development. The authors note this warrants further study of the aetiology of
anaemia in ART-exposed infants.
M Powis and colleagues undertook the first study to compare early growth
patterns of breastfed infants after ART or zidovudine exposure during
patterns of 619 ART-exposed and 440 zidovudine-exposed HIV-uninfected infants
and zidovudine-exposed infants had mean birth weights (WAZ) of 3.01kg and 3.15
kg, p<0.01, respectively. All
ART-exposed infants had lower length for age (LAZ) and weight for length (WLZ)
scores at birth compare to zidovudine-exposed infants.
from birth until two months of age ART-exposed infants showed the greatest
improvements in weight for age and weight for length. And, from three to six
months of age there was no difference in weight for age between the groups.
the first 28 days of life a study from Tanzania showed that lower birth
weight among HIV-exposed infants presented a higher risk for death than HIV
transmission. The authors stress that infants exposed to maternal ART “may
benefit from programmes to optimise growth in the first several months of life
in an effort to mitigate morbidity and mortality.”
for age was lower in ART-exposed infants. The authors note Mma Bana infants
will be followed beyond six months allowing for a re-evaluation of morbidity
and mortality outcomes.
include the difference in protocols: zidovudine-exposed infants got zidovudine
throughout the six month breastfeeding period, while ART-exposed infants got
zidovudine for four weeks.
authors conclude “this analysis is the first to provide reassurance that lower
birth weight associated with in utero ART-exposed infants does not persist
during early infancy. It also highlights [as does the analysis by

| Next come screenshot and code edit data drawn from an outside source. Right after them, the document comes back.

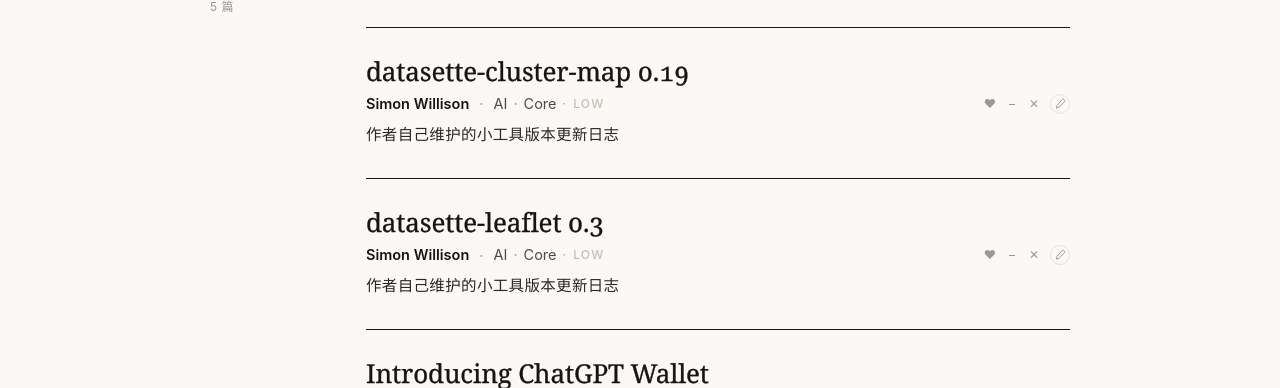
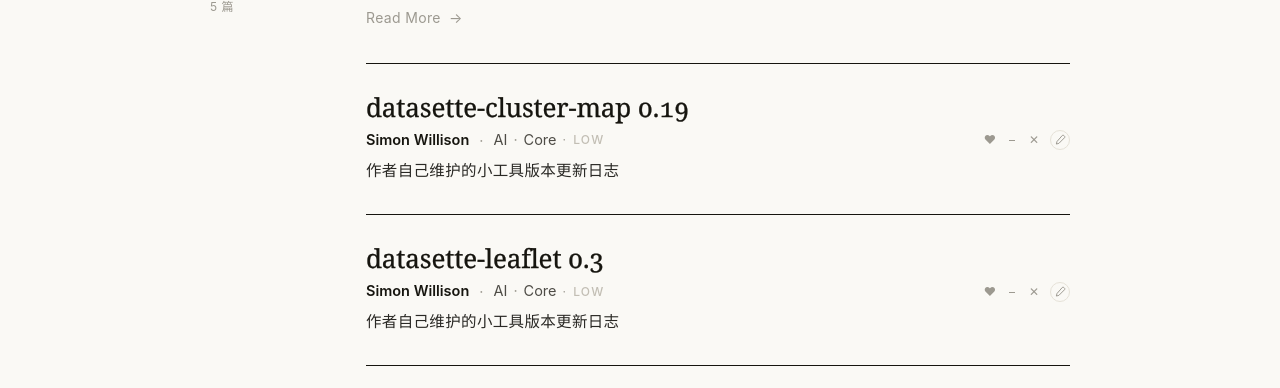
Before and after one commit to YYeees/dailyDigest, a plain HTML site: page docs/index.html in a window 1280 px wide. Shown: the part 409-797 px from the top of the page. Drawn offline with nearby package versions, Linux system fonts and the light colour scheme; a web font is replaced by a local one.

Commit message:
Recent: Read More link only on HIGH items
Co-Authored-By: Claude Opus 5.5 <noreply@anthropic.com>

```diff
--- a/docs/index.html
+++ b/docs/index.html
@@ -141,6 +141,11 @@
              color: var(--ink); -webkit-text-stroke: .3px currentColor; font-feature-settings: "onum" 1; }
   .lead p, .mini .txt { font-family: "CJK Quotes", var(--sans); }
   .lead p { margin: 0; color: #2A2925; font-size: 15.5px; line-height: 1.7; }
+  /* Read More 只给等级 HIGH 的文章(2026-11-14 用户要的)：有它的就是值得读全文的 */
+  .more-link { display: inline-block; margin-top: 8px; font-size: 14px; color: var(--faint); }
+  .more-link span { display: inline-block; margin-left: 4px; transition: transform .2s; }
+  .more-link:hover { color: var(--ink); }
+  .more-link:hover span { transform: translateX(4px); }
   /* 信息行里的按钮(记一笔)缩到跟文字一样高，不把这一行撑开 */
   .src .note-btn { width: 20px; height: 20px; }
   .lead:hover h3 a { text-decoration: underline; text-underline-offset: .18em; text-decoration-thickness: 1px; }
@@ -463,7 +468,8 @@ function leadHTML(i) {
     <h3><a href="${esc(i.link)}" target="_blank" rel="noopener">${esc(i.title)}</a></h3>
     <div class="src">${who(i)}<span class="sep">·</span><span class="tracks">${tags(i)}</span>
       <span class="acts">${labelBtns(i)}${noteBtn(i)}</span></div>
-    <p>${esc(summaryOf(i))}</p></div>`;
+    <p>${esc(summaryOf(i))}</p>
+    ${topTier(i) === 'high' ? `<a class="more-link" href="${esc(i.link)}" target="_blank" rel="noopener">Read More <span>→</span></a>` : ''}</div>`;
 }
 // high 和 medium 在页面上不再区分(2026-11-14 用户定)：都用同一种卡片，同一天里 high 排在前面。
 function listHTML(list) {
```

Dryden-Peterson and colleagues] the importance of early and routinely scheduled
health care for ART-exposed HIV-uninfected infants.”